The layout of the main hall (Image grom Japanese Wiki with editing. Enshrined deity resides in sanctum facing to the East (arrow). It is partitioned into two by three doors.

What does it mean? 

It means visitors praying in front of haiden hall do not pray to Takemikazuchi face-to-face! We are told that the main hall orienting to the north is explained by the missions of Takemikazuchi for watchdogging the power against Amaterasu. 

That does not account for the orientation of Takemikazuchi....

Well, Takemikazuchi is not the only shy deity not facing prayers. Here is another odd deity, Ohkuni enshrined in Izumo OhyashiroOhkuni and Takemikazuchi met in person while negotiation (Kuni-yuzuri/国譲り). When Ohkuni agreed with Takemikazuchi that Ohkuni would abandon his territory, Ohkuni asked Takemikazuchi to build for himself a magnificent palace (Izumo Ohyashiro) – rooted in the earth and reaching up to heaven. According to this narrative, it's not a bad idea to imagine that designers building Izumo Ohyashiro applied the same principle to building the Kashina Jingu's honden, I presume.

The layout of Izumo Ohyashiro main hall. Ohkuni stays at the sanctum, facing to the west. In front of him, five deities face to the south. Ohkuni's son, Wakafutsunushi, is the only one showing the face to prayers.

There are seven wonders about Kashima Jingu, however, the orientation of Takemikazuchi is not included in the list. Personally, I find it the most mysterious wonder of them all.

Komainu dogs can be seen nowhere in Kashima Jingu

In many shrines, a pair of komainu dogs can be found. However, there are exceptional shrines, which involve Meiji Jingu (明治神宮), Ise grand shrine (伊勢神宮) and so on. Actually, there are wooden statues of komainu dogs showcased in the museum of Kashima Jingu  (currently it's closed). As described above, a pair of komainu dogs are in the main hall building! This is also the case in Meiji Jingu
Historically komainu, originally as a lion, was introduced to Japan in the 6th century (during Nara period). Shrines founded earlier than that and didn't change the style till now (i.e. Ise grand shrine) don't own komainu dogs. Shrines such as Kashima Jingu or Meiji Jingu follow the old-fashioned style of komainu exhibition (= keep dogs inside the house -just like Chihuahua owner does). Kashima komainu dogs are invisible to visitors. Besides, they are well-behaved and quiet, nobody notices them unless you know the layout of the main hall. It became common in Edo period for shrines to have a pair of komainu dogs for guarding the entrance, the honden hall, or inner shrine (just as we can see in many shrines today). 
The fact strongly indicates that Kashima Jingu is, indeed, quite an old shrine!

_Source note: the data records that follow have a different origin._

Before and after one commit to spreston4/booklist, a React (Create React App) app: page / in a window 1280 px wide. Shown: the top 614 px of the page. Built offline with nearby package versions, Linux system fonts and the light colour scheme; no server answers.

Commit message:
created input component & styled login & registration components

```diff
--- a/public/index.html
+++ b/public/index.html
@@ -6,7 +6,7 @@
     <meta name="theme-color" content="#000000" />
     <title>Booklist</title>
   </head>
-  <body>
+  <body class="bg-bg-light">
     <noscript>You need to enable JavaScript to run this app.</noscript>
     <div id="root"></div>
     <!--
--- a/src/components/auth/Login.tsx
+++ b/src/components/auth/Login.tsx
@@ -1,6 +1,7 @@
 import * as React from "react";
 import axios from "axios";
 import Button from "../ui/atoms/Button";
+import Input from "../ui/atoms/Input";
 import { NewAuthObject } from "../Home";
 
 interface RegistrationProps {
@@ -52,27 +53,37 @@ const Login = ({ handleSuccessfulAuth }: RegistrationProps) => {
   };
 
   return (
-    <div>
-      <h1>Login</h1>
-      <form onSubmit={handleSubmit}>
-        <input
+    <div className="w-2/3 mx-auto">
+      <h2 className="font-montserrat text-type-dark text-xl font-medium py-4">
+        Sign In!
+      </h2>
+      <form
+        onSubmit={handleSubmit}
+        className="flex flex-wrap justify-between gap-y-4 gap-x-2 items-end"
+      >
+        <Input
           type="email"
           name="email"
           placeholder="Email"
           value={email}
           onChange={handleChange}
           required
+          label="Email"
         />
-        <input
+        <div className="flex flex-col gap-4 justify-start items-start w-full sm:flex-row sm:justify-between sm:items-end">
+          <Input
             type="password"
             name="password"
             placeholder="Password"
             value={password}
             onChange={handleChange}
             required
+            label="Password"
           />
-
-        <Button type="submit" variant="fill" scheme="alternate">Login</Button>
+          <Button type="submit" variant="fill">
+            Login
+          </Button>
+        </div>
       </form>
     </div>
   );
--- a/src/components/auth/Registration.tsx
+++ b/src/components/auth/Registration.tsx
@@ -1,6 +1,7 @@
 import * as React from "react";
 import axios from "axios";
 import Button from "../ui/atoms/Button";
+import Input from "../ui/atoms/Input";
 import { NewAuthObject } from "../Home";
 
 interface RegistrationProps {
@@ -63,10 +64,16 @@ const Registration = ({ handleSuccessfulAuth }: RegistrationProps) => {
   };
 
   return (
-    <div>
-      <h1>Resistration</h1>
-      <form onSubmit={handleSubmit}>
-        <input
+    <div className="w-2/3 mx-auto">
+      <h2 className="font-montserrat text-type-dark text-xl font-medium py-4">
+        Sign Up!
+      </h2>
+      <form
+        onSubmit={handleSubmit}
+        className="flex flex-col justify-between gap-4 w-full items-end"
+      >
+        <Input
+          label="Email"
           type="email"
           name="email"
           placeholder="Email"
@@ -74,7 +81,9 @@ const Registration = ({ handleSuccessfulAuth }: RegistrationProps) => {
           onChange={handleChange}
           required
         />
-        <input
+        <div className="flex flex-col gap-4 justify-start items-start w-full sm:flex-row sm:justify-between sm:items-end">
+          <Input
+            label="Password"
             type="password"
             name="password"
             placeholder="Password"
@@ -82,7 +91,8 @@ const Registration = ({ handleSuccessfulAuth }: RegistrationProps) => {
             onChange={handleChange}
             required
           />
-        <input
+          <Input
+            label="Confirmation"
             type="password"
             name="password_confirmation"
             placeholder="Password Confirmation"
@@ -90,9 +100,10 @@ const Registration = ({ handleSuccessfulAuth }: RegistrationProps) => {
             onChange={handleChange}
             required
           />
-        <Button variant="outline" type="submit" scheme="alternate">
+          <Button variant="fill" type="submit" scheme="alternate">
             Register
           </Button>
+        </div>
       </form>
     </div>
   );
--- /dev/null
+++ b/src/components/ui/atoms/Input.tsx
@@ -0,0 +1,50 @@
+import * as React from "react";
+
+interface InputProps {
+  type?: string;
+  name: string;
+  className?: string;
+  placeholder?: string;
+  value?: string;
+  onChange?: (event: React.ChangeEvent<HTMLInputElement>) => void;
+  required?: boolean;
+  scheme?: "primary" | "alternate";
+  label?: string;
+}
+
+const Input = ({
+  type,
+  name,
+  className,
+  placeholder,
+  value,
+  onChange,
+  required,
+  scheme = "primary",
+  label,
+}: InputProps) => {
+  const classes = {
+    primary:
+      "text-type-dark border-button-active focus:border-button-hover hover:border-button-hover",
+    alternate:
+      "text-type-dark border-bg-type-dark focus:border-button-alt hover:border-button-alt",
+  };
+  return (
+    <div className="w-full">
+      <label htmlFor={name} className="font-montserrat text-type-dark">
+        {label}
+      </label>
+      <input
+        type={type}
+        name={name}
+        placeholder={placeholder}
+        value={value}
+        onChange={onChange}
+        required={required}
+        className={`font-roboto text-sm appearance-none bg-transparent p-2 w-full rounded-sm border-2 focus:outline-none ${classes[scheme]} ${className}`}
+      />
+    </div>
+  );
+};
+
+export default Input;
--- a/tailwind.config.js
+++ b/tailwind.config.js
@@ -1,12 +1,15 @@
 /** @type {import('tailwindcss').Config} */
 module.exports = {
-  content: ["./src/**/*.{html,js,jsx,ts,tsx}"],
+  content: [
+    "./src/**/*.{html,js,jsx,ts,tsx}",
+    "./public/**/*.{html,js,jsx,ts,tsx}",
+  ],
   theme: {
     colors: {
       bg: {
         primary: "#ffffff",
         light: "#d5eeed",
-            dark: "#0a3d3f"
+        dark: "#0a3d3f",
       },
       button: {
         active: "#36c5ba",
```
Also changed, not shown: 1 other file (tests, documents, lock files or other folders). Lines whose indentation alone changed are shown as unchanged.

Shall we visit Ibaraki prefecture?

According to the survey, not so many people are keen on heading for Ibaraki prefecture. In other words, there are still a countless number of intriguing places and things to be discovered and shared on the web by visiting the least attractive prefecture of lovely Ibaraki!!!

To be continued...